Sonic the Hedgehog is a legend, an icon that has left an indelible mark on millions of people. Between movies, comics, games, and television, we’re in an exciting renaissance. The recent release of Sonic Superstars has taken Sonic’s classic formula and given it a thrilling twist. But is it a change for the better? I believe we’ve gotten an excellent follow-up to Sonic Mania, but is it the follow-up we need?
Most Sonic games are synonymous with speed. They’re all about racing through loops, zipping past enemies, and feeling the rush of adrenaline. Sonic Superstars, however, opts for a different approach. It introduces new abilities, more exploration, multiple mini-games, and slightly more challenging bosses. While these changes add depth to the gameplay, they come at the expense of the breakneck speed Sonic is known for.
The Need for Speed
Sonic Superstars offers three main game modes: a campaign with three interconnected stories, an eight-player battle mode, and a time attack mode. The drive takes you to 11 diverse Zones across the Northstar Islands, each with unique charm and inspiration from classic Sonic stages. The environments are stunning, capturing the series’ essence with a modern twist.
Sonic Superstars’ story is a straightforward one, with Dr. Eggman up to his old tricks on the Northstar Islands. What’s different this time is the introduction of the mercenary Fang and his enigmatic partner Trip. The story sticks close to 2D Sonic’s roots, playing similarly to classic Genesis titles. The stages are vast, encouraging exploration, but the lack of character switching on the fly can be frustrating when you spot secret areas with the wrong character.
Exploring Northstar Islands in Sonic Superstars
The platforming in Sonic Superstars maintains the nostalgic feel of the Genesis era. Each character brings unique abilities, offering a fresh take on familiar gameplay. The Zones are obstacle courses with enemies, death traps, and new traversal mechanics. Some of these, like the pixelated avatars in the cyberspace-inspired world, add a fun twist to the gameplay. However, not all challenges are equally enjoyable, as the pitch-black jungle stage highlights a mismatch with Sonic’s fast-paced style.

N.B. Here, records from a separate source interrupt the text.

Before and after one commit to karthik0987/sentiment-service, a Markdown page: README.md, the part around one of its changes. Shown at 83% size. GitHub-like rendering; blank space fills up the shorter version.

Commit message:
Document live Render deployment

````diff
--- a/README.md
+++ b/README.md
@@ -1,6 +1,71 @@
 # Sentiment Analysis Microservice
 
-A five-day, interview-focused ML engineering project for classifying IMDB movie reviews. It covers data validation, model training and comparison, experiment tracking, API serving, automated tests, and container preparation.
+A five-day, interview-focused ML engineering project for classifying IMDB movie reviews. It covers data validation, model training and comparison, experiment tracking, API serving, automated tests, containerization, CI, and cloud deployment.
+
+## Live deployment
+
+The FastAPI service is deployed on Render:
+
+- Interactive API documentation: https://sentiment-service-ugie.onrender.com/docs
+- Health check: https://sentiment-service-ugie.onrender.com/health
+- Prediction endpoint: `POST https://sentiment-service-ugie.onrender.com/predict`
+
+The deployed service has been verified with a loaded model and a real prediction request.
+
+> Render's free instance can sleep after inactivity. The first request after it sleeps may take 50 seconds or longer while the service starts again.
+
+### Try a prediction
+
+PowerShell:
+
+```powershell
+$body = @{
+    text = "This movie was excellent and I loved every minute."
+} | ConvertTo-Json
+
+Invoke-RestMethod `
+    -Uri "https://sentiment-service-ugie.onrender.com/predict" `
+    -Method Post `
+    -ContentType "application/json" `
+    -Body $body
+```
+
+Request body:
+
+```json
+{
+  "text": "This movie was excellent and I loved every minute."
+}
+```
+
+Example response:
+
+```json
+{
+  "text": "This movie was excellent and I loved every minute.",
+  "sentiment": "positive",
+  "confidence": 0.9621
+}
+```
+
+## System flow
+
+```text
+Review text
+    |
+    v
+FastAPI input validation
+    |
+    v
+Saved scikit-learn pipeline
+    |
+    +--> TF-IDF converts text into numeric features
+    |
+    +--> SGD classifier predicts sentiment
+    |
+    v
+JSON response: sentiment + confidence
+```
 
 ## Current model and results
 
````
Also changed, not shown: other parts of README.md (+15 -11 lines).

The levels in Sonic Superstars recapture the essence of Sonic’s thrill: dashing through elaborate obstacles at high speed while dodging last-second hazards. But this also means they inherit the classic trial-and-error design, which can sometimes lead to frustrating, even cheap, deaths. Fortunately, the finite lives system from the traditional games has been retired, sparing players from the fear of a game over screen.
The stages in Sonic Superstars come with a twist that’s both refreshing and intriguing. From giant snakes that give you a bounce to patches of thick fog that obscure your vision, there’s a creative flair that keeps you engaged. Take Golden Capital, for instance, which flips the stage, allowing you to swap between the foreground and background, showering you with rings as you go. By shaking up the established formula, Sonic feels fresh and exciting again.

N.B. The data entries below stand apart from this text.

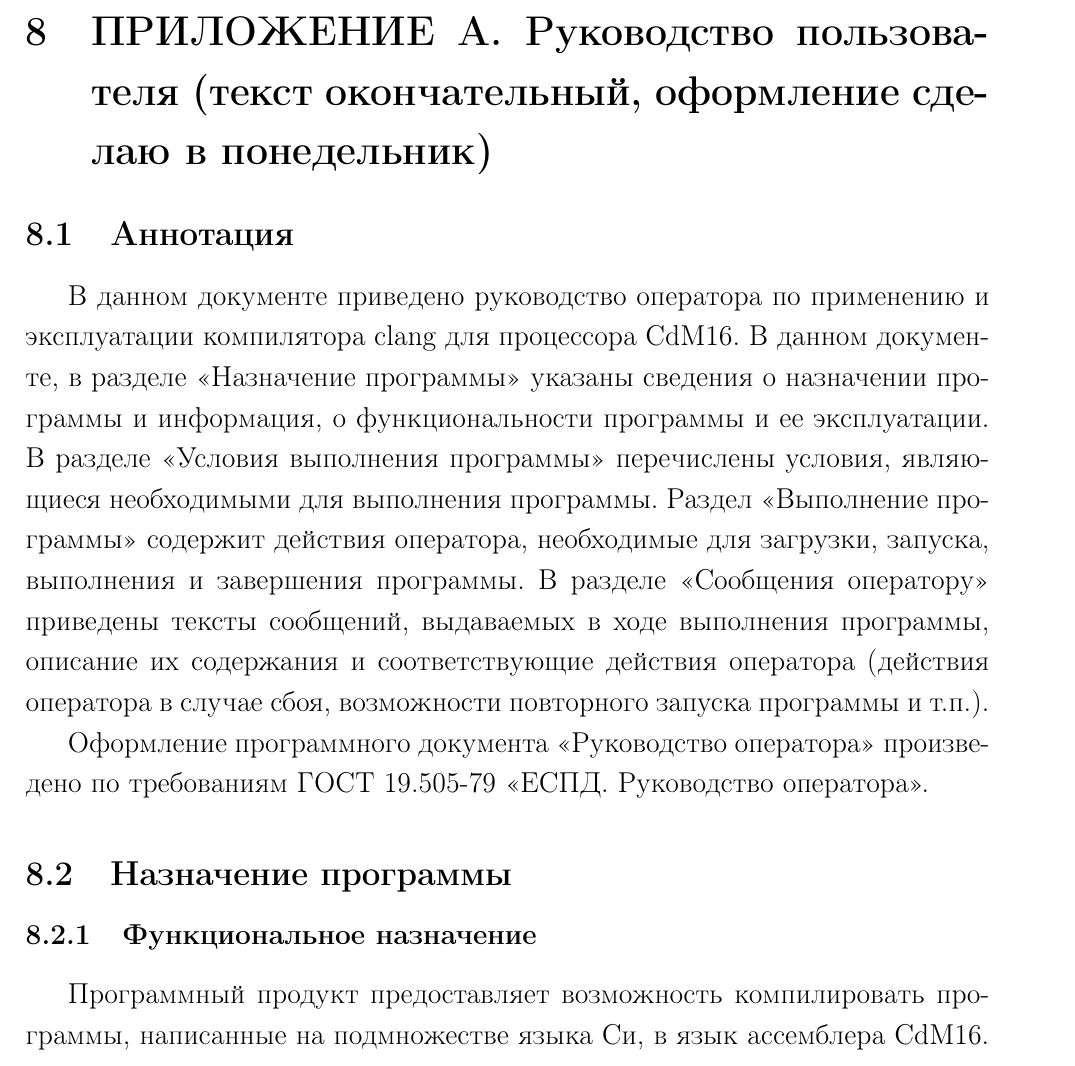
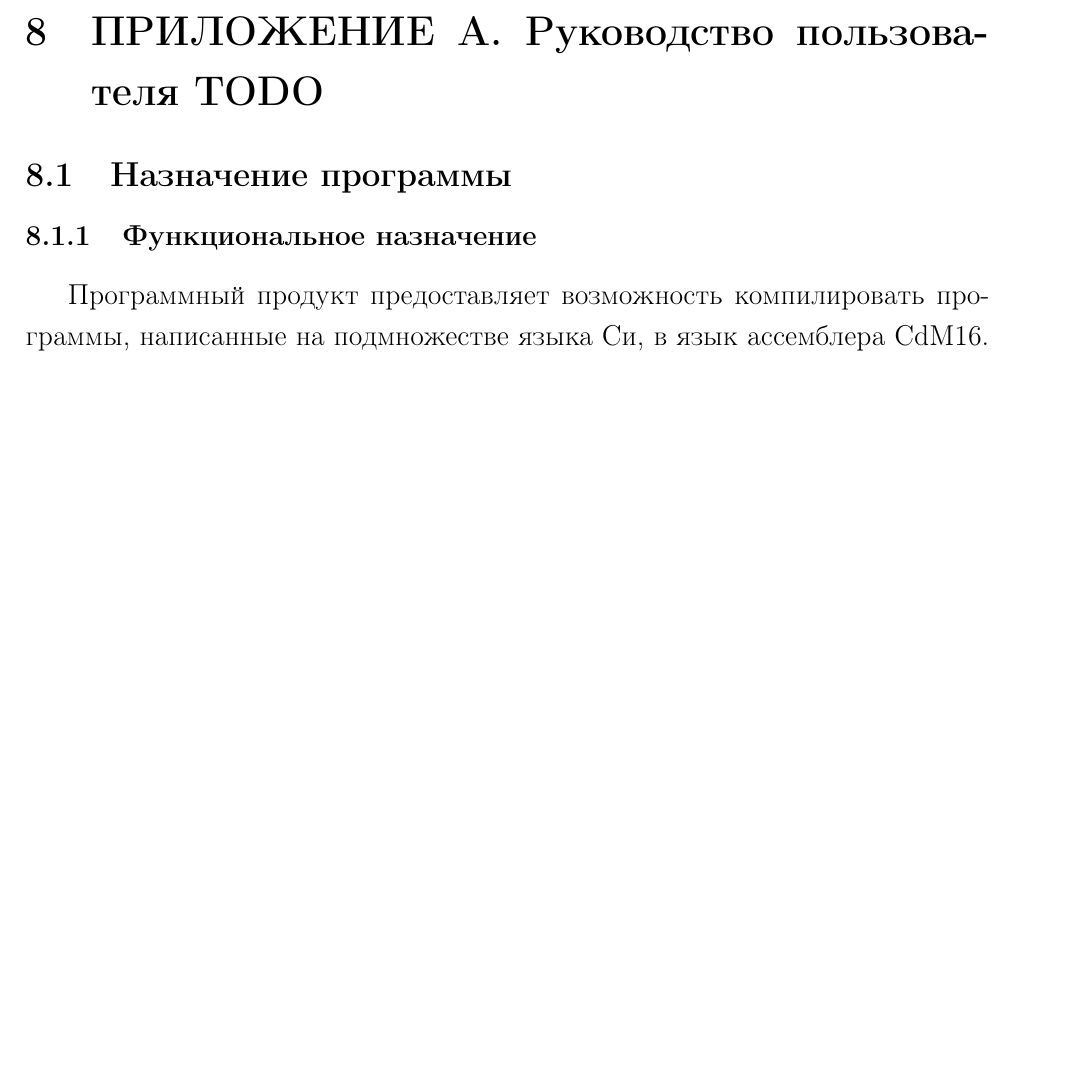
Before and after one commit to leadpogrommer/VKR, a LaTeX document (main.tex): part of page 25 of 26, cut so that both start at the same text, the shorter picture padded with empty space. Compiled offline with pdfLaTeX.

Commit message:
[WIP] TODOs

```diff
--- a/main.tex
+++ b/main.tex
@@ -523,13 +524,8 @@ void some_isr(){
 
 
 \pagebreak
-% TODO: оформление
-\section{ПРИЛОЖЕНИЕ А. Руководство пользователя (текст окончательный, оформление сделаю в понедельник)}
-\subsection{Аннотация}
-В данном документе приведено руководство оператора по применению и эксплуатации компилятора clang для процессора CdM16. В данном документе, в разделе «Назначение программы» указаны сведения о назначении программы и информация, о функциональности программы и ее эксплуатации. В разделе «Условия выполнения программы» перечислены условия, являющиеся необходимыми для выполнения программы. Раздел «Выполнение программы» содержит действия оператора, необходимые для загрузки, запуска, выполнения и завершения программы. В разделе «Сообщения оператору» приведены тексты сообщений, выдаваемых в ходе выполнения программы, описание их содержания и соответствующие действия оператора (действия оператора в случае сбоя, возможности повторного запуска программы и т.п.).
-
-Оформление программного документа «Руководство оператора» произведено по требованиям ГОСТ 19.505-79 «ЕСПД. Руководство оператора».
-
+% TODO: оформление приложения
+\section{ПРИЛОЖЕНИЕ А. Руководство пользователя TODO}
 \subsection{Назначение программы}
 \subsubsection{Функциональное назначение}
 Программный продукт предоставляет возможность компилировать программы, написанные на подмножестве языка Си, в язык ассемблера CdM16.
```
Also changed, not shown: main.tex (9 more changed lines).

While the stages are indisputably entertaining, they aren’t without issues that are there to deter your pacing. Sonic Superstars opts for platforming over speed, a choice that doesn’t sit well with me, given Sonic’s whole thing is gotta go fast. Multiple routes are available, with higher courses favouring speed and lower ones emphasizing platforming. At first, exploring these quieter routes with different characters and Chaos Emerald powers is fun. But the lacklustre rewards for this exploration, mostly more rings or cosmetics for multiplayer, dampen the enthusiasm. It leaves you wondering if the risk is worth the reward.

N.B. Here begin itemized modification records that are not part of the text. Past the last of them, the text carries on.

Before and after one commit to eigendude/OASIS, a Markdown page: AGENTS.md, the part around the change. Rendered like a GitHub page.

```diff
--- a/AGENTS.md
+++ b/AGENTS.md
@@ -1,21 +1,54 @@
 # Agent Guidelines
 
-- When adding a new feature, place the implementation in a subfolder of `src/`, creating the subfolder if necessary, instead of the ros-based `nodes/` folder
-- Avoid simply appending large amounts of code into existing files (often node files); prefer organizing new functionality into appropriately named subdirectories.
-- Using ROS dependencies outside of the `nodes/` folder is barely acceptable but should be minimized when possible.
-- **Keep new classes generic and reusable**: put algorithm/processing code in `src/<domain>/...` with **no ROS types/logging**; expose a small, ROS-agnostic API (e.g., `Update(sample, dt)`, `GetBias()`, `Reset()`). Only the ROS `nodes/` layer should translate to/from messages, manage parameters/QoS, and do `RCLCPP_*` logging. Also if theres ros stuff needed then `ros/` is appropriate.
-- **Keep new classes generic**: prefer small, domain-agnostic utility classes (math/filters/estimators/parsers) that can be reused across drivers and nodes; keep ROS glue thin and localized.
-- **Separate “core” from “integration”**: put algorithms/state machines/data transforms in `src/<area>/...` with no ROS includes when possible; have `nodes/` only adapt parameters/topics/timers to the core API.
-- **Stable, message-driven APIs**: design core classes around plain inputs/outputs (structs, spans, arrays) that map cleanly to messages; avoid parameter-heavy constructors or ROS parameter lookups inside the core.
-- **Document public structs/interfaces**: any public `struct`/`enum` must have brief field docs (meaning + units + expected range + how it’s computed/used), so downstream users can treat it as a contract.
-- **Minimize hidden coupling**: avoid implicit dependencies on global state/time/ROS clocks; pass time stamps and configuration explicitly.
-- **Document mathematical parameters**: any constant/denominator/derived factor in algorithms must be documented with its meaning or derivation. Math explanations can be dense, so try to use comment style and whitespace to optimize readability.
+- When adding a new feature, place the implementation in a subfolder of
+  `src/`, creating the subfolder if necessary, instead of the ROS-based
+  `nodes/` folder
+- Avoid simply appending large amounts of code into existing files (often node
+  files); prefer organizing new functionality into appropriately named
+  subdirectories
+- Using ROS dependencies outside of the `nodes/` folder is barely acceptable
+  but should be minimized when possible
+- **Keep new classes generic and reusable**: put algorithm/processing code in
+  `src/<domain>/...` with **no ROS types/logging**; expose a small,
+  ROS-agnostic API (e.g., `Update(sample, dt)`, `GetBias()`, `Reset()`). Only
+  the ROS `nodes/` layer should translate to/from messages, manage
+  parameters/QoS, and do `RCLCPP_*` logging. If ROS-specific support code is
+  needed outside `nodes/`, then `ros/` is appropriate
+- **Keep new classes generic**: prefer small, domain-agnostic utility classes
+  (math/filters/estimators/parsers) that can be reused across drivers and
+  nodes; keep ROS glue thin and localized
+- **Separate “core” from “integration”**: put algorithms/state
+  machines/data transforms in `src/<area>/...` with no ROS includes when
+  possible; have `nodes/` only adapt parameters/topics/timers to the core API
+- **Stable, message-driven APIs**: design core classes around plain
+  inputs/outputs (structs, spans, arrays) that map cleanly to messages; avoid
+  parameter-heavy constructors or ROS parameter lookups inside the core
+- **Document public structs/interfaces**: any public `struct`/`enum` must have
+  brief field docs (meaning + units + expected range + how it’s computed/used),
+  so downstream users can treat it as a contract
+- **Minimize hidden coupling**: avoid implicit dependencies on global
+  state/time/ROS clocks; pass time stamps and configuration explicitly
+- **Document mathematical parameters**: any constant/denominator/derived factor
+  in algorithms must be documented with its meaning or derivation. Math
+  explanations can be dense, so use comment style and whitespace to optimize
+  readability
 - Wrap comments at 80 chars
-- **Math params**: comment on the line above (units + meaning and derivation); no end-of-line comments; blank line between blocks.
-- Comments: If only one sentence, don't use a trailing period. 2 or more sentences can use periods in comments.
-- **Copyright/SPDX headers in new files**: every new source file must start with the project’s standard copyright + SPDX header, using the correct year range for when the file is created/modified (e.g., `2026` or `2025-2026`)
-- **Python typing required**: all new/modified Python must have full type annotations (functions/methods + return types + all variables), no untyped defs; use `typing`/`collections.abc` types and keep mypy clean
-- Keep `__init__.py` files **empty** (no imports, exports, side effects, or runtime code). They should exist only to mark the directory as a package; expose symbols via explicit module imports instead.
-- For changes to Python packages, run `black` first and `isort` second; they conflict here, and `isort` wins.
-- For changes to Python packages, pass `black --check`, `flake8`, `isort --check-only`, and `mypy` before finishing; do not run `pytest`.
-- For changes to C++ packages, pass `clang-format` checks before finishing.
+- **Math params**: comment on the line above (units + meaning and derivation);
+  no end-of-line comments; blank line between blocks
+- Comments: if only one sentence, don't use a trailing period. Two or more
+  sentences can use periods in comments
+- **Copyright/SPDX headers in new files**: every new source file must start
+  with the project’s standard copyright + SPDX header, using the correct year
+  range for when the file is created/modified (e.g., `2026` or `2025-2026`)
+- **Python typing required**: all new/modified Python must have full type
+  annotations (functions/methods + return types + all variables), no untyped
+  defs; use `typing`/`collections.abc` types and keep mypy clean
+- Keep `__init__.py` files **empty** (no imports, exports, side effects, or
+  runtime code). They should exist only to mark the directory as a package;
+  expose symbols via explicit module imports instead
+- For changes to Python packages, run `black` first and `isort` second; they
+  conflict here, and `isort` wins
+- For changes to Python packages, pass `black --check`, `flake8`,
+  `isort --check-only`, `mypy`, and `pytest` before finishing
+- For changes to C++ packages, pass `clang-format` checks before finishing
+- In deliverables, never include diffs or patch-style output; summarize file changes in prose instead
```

Collecting Chaos Emeralds in secret areas offers not just a story element but also new powers. These powers can change the way you approach combat and exploration. They add depth to the game, encouraging players to revisit previous stages to unlock their full potential.
Sonic Superstars allows you to bring up to three friends for a multiplayer experience. While the story mode can become chaotic with multiple players, the battle mode offers competitive fun for up to four players. Creating your robotic Sonic character and customizing it with earned currency adds an extra layer of enjoyment to the game.
One standout feature of Sonic Superstars is its creative boss encounters. While some may find them challenging, they are among the best in the Sonic series, bringing depth and excitement to the game.
The game’s visuals capture the classic Sonic look in a 3D representation, with moments that exude joy. However, some stages may appear bare and barren. The music is a mixed bag, with some tracks rivalling the series’ best and others falling flat.
Sonic Superstars gets the core platforming right, offering a nostalgic feel that resembles the Mega Drive games. While it may not be a perfect 1:1 recreation, the physics work well, and the level design rarely leads to frustration, a significant improvement over some previous Sonic titles.
Sonic Superstars may not be the Sonic game you remember, but it’s a fresh take on the franchise that brings new experiences and challenges. It beautifully marries nostalgia with modern gameplay elements, creating a unique adventure for Sonic fans. If you can forgive the occasional hiccups, you’ll find a game honouring its legacy while venturing into exciting new territory.
[The publisher provided a copy of the game for review purposes.]
Reviewed on: Switch
Review: Sonic Superstars
Exciting and colourful levels paired with a sweet soundtrack